▶ **What needs to be done**
Work out the count of lines in the material where the string "dark" shows up, and reply with it alone.

▶ **Provided entries**
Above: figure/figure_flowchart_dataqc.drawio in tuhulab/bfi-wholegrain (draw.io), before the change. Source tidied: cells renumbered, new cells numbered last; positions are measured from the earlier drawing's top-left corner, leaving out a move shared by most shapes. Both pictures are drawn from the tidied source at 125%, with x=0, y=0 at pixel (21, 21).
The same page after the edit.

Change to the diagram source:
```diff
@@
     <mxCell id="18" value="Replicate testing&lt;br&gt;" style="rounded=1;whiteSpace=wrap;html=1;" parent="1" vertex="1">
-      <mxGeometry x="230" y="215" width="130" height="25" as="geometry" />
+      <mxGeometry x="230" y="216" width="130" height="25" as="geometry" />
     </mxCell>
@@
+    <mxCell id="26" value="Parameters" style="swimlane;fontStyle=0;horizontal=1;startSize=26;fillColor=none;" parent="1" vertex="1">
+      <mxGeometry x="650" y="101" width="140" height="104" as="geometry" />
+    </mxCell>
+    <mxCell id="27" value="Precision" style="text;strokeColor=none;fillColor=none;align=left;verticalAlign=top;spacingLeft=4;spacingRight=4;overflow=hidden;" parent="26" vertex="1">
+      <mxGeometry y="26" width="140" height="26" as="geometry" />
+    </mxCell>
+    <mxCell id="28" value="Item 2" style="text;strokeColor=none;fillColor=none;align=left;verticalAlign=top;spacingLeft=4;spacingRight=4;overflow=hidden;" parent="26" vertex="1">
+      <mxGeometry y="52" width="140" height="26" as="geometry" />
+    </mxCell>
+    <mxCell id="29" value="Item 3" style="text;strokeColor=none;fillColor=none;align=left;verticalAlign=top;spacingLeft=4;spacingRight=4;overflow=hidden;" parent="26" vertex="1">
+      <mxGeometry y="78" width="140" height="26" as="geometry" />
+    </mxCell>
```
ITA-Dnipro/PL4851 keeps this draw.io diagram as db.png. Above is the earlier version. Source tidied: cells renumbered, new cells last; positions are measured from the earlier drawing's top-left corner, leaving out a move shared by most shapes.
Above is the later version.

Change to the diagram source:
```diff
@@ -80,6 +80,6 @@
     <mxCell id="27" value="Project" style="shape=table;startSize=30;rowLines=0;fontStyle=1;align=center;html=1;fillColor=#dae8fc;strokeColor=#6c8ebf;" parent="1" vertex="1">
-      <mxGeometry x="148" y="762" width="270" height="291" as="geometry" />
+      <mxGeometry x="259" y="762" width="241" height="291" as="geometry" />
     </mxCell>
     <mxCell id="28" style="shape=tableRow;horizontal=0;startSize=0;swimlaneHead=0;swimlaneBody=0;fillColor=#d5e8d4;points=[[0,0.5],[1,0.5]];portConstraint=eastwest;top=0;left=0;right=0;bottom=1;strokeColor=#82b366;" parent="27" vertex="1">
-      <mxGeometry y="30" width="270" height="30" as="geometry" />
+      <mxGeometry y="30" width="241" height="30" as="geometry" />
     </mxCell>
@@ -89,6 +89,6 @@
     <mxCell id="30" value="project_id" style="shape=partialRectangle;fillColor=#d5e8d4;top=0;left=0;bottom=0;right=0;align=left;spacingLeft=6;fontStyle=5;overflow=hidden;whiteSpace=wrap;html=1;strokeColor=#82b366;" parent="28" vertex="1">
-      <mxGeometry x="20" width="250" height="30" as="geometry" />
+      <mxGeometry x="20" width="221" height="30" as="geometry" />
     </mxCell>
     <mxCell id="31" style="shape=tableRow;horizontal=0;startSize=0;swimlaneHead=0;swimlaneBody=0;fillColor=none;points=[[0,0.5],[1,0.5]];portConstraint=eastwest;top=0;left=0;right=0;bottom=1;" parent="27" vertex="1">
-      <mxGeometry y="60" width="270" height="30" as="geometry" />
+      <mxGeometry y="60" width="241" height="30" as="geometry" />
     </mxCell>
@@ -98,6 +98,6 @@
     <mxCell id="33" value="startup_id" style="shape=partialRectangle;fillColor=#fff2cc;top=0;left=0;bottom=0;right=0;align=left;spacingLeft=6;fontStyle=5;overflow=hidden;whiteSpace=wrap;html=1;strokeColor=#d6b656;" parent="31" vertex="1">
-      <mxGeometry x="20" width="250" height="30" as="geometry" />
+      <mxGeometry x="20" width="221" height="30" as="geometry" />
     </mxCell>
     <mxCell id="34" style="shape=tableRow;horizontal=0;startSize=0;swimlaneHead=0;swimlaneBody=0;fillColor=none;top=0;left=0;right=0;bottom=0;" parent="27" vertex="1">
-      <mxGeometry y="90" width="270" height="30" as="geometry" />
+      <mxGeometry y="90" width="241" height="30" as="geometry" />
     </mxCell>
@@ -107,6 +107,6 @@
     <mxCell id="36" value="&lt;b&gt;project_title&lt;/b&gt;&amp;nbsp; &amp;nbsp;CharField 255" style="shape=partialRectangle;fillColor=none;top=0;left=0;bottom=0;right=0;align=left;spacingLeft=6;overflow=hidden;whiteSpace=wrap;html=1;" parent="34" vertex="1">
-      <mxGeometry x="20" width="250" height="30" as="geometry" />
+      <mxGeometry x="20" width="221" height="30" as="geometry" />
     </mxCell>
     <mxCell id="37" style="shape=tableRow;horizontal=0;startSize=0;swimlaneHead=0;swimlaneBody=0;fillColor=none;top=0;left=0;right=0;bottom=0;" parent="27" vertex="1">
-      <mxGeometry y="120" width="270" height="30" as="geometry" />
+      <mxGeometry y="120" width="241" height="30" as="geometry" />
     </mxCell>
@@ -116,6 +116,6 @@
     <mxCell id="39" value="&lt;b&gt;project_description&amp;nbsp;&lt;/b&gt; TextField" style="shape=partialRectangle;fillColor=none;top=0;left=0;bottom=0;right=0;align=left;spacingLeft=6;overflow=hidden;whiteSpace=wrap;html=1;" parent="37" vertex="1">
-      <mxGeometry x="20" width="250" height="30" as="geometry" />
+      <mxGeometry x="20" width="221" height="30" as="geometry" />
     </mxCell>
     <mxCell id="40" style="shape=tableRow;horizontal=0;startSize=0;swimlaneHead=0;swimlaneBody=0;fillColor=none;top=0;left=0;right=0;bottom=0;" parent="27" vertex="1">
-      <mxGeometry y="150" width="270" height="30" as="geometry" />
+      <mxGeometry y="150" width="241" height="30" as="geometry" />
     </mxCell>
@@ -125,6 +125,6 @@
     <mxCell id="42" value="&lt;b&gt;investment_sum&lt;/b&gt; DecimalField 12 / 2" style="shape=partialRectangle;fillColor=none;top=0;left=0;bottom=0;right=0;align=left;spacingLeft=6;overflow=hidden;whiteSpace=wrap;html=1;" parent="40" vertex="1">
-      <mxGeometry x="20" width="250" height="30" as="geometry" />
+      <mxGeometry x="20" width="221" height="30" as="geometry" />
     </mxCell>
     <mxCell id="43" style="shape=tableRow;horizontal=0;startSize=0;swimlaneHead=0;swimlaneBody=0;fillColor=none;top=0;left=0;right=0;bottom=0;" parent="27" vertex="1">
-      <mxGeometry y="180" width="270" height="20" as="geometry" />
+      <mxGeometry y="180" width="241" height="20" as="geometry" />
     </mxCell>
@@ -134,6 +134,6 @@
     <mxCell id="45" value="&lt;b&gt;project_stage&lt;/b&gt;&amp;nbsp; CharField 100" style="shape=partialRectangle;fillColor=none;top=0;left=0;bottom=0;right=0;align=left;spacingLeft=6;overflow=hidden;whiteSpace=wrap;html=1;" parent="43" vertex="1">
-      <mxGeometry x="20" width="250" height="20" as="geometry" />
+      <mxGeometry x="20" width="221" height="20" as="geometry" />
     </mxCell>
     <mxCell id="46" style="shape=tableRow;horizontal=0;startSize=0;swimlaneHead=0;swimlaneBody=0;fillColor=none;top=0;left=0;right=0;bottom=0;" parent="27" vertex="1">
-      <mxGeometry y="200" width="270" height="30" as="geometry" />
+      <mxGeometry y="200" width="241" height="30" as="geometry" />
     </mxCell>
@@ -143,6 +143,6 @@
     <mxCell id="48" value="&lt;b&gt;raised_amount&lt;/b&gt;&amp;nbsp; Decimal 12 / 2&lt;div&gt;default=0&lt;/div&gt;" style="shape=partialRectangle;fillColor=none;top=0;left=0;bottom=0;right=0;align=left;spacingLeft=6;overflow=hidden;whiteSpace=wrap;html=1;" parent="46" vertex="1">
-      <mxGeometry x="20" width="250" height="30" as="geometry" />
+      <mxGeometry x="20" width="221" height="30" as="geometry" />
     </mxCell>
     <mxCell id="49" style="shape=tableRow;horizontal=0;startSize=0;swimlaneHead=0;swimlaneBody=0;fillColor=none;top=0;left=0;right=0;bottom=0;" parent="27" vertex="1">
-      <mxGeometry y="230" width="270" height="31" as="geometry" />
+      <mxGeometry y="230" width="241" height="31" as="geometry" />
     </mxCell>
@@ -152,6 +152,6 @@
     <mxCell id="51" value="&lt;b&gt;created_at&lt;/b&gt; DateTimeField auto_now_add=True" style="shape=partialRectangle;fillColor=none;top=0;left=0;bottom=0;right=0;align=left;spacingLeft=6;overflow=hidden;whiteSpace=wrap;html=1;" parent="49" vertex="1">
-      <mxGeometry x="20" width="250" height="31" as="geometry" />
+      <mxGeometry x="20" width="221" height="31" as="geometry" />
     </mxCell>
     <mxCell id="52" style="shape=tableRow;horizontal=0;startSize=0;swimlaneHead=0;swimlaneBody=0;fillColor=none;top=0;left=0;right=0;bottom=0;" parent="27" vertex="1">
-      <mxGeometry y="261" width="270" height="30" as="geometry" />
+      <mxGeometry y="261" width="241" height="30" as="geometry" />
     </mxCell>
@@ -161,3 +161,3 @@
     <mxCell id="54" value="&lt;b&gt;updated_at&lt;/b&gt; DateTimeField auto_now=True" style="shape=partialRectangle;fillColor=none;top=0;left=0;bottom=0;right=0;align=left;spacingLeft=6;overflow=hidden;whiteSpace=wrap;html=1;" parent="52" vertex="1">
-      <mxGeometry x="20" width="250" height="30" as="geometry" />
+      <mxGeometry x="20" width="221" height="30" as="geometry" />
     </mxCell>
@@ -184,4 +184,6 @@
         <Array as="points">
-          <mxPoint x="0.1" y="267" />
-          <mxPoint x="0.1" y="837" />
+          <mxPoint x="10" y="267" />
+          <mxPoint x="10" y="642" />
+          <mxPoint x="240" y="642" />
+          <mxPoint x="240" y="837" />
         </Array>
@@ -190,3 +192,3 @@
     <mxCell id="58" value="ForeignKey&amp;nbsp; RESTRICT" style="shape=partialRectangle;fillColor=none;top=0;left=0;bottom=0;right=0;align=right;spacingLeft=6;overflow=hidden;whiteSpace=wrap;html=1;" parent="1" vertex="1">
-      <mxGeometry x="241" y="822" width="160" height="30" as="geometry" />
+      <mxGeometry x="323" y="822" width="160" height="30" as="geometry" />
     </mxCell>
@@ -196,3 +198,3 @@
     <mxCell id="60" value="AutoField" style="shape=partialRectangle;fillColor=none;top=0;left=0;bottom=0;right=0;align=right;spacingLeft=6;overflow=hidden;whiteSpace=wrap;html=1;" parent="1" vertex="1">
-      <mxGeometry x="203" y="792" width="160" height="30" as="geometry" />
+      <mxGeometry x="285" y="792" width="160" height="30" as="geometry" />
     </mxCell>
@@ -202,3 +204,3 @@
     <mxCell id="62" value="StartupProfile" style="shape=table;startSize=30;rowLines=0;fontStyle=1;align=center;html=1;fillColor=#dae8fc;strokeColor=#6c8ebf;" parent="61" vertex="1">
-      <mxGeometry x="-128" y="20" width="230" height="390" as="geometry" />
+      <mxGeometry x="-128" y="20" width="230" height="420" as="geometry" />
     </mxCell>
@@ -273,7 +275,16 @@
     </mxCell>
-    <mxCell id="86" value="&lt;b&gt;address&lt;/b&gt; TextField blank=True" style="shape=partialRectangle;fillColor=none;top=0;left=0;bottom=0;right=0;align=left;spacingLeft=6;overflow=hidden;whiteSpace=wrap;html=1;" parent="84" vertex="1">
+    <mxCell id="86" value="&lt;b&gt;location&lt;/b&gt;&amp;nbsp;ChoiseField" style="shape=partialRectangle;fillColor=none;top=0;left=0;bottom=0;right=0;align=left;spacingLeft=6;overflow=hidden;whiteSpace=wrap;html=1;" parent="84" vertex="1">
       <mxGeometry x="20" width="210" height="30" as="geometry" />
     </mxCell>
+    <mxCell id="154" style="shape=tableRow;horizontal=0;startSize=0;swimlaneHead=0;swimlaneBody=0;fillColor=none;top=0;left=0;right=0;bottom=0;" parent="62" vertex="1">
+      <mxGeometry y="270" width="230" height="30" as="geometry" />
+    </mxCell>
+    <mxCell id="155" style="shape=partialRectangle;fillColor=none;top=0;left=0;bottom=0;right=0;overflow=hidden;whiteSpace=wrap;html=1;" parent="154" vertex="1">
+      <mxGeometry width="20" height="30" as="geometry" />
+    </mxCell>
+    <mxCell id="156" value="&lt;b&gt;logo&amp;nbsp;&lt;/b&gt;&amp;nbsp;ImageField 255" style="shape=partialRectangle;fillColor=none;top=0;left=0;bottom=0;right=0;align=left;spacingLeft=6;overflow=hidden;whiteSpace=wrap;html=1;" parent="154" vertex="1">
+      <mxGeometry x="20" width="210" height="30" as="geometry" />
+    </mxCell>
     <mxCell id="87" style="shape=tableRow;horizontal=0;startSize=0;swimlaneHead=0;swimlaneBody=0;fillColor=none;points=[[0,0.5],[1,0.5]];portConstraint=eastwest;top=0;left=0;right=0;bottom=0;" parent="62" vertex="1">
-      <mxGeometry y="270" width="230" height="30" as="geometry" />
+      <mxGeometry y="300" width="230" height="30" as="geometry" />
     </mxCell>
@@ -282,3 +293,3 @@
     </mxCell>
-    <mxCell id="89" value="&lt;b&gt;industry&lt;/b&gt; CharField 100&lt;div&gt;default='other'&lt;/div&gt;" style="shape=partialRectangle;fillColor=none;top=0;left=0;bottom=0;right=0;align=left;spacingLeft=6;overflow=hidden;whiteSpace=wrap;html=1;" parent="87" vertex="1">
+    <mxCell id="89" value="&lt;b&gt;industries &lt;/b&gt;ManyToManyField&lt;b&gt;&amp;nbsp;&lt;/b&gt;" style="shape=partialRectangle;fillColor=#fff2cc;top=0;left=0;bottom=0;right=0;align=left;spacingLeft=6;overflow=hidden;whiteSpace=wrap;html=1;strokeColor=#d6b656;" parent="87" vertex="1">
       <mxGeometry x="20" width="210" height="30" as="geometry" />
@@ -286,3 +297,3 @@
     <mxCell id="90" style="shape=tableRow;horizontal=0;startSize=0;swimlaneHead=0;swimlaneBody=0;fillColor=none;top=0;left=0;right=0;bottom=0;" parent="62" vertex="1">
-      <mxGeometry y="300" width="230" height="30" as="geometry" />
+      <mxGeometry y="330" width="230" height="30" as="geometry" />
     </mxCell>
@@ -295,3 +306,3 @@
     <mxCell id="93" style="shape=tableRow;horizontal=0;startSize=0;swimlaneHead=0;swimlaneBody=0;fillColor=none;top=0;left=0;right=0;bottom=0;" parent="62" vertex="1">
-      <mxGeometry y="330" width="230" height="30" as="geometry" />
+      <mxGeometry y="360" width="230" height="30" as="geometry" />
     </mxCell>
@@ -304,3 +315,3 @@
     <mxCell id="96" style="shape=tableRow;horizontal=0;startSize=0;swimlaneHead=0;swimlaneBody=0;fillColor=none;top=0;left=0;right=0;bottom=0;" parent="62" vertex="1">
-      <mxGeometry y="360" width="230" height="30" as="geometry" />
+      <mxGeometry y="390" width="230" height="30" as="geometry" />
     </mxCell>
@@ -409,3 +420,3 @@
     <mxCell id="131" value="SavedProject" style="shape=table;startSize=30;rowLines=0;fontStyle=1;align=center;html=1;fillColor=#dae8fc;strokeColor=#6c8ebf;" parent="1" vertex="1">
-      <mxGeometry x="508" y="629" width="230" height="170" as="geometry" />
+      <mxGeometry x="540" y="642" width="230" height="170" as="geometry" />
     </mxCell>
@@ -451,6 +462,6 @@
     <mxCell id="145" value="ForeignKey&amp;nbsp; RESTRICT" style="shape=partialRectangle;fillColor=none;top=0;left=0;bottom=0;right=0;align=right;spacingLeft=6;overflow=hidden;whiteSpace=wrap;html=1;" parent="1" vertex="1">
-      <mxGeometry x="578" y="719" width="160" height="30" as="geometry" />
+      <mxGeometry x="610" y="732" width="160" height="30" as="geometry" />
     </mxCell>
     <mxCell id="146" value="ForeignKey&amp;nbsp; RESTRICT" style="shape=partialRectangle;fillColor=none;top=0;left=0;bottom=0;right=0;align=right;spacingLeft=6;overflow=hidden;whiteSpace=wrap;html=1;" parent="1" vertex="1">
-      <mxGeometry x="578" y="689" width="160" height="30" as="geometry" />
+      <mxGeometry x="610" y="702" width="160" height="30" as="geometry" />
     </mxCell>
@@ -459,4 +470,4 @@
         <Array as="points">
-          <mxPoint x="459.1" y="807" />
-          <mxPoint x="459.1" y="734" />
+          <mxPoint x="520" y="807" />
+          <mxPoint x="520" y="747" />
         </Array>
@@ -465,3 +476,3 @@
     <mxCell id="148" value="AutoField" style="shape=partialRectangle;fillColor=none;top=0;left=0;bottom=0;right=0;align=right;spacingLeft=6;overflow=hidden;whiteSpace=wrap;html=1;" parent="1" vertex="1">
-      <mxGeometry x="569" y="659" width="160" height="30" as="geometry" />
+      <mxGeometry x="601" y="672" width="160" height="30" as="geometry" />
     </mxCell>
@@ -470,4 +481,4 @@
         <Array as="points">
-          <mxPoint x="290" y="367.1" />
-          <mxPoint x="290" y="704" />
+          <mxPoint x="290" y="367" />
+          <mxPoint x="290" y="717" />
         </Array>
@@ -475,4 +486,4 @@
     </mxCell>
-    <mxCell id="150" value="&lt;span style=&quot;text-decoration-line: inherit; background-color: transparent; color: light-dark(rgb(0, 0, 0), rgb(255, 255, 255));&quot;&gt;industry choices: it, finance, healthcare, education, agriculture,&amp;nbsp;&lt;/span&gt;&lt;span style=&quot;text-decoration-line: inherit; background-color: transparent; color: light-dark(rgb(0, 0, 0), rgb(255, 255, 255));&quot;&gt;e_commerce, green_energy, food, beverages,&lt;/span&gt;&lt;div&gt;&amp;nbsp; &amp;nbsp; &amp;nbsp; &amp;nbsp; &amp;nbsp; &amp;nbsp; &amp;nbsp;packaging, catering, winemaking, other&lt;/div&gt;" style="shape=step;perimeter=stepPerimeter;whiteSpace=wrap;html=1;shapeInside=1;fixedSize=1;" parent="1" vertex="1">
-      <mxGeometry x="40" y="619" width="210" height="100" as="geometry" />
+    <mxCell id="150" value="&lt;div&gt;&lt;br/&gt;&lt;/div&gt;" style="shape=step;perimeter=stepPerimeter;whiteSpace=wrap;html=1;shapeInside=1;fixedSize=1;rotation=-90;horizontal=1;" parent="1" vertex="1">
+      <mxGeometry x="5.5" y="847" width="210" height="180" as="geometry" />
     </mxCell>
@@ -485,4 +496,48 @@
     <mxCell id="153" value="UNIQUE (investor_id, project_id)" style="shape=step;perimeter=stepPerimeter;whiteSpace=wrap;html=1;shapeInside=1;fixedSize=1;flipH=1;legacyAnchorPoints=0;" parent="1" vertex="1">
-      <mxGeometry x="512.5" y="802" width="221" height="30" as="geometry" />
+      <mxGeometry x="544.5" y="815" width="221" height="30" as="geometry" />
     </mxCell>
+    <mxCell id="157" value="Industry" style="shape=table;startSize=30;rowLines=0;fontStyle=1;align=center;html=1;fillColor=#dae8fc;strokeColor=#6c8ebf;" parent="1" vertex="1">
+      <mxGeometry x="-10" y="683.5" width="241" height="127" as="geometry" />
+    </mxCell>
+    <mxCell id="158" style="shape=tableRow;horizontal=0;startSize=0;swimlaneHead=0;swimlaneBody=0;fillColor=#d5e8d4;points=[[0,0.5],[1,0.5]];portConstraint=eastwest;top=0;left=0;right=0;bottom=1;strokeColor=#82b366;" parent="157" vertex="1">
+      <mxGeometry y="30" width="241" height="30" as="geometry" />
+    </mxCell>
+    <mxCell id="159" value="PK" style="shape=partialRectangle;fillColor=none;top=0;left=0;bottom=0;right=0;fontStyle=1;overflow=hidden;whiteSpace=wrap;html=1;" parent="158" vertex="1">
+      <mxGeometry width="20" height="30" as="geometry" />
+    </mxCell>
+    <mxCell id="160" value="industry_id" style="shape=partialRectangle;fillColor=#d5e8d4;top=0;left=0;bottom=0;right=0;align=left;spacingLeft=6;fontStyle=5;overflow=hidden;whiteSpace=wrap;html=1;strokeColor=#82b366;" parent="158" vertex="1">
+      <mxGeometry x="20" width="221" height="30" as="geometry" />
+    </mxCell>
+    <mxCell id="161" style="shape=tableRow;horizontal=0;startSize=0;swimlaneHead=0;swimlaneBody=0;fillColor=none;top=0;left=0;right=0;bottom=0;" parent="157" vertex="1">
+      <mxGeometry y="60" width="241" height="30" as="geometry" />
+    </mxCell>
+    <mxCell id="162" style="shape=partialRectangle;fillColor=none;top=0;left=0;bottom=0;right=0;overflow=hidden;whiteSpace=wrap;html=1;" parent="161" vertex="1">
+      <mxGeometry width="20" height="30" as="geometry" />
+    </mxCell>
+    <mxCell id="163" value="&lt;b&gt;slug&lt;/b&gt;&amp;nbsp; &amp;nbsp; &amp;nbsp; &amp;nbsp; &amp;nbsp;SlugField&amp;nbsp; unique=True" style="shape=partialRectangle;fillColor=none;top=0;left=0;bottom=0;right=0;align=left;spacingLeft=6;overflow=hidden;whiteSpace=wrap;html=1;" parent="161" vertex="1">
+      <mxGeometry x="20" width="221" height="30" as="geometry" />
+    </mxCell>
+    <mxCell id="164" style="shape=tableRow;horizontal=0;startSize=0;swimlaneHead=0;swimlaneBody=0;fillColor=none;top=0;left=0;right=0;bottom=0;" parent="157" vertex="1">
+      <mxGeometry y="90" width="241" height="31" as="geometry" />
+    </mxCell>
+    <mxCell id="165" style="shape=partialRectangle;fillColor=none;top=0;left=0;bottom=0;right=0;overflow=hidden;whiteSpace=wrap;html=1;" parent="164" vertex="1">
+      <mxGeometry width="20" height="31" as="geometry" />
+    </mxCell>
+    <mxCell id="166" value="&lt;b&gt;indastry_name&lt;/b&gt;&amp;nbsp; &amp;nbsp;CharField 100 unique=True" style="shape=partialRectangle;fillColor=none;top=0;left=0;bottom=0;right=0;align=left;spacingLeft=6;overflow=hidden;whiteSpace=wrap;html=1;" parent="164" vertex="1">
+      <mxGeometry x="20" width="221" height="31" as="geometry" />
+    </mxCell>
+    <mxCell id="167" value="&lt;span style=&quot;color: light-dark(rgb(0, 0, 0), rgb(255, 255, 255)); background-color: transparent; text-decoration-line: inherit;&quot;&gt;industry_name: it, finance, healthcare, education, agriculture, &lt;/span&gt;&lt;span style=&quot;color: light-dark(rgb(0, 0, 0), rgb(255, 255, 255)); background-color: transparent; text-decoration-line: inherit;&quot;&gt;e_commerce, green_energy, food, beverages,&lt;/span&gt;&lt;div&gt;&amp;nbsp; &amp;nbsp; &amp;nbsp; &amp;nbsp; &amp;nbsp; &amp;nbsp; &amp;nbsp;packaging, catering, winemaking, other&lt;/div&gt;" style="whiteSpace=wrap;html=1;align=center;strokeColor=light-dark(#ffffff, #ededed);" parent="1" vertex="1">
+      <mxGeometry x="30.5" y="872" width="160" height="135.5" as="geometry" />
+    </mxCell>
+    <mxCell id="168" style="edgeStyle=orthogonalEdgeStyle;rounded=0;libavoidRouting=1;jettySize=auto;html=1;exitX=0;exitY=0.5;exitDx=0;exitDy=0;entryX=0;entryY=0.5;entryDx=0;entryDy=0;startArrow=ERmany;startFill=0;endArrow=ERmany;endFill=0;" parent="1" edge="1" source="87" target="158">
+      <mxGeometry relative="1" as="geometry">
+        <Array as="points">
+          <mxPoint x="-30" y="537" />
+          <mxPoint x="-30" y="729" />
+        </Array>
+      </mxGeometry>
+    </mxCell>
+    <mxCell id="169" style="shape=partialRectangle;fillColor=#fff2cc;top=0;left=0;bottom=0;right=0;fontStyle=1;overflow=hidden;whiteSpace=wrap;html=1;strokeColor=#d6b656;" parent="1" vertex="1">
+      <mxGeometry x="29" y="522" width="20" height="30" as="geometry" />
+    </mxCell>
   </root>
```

▶ **Answer to this exercise**
2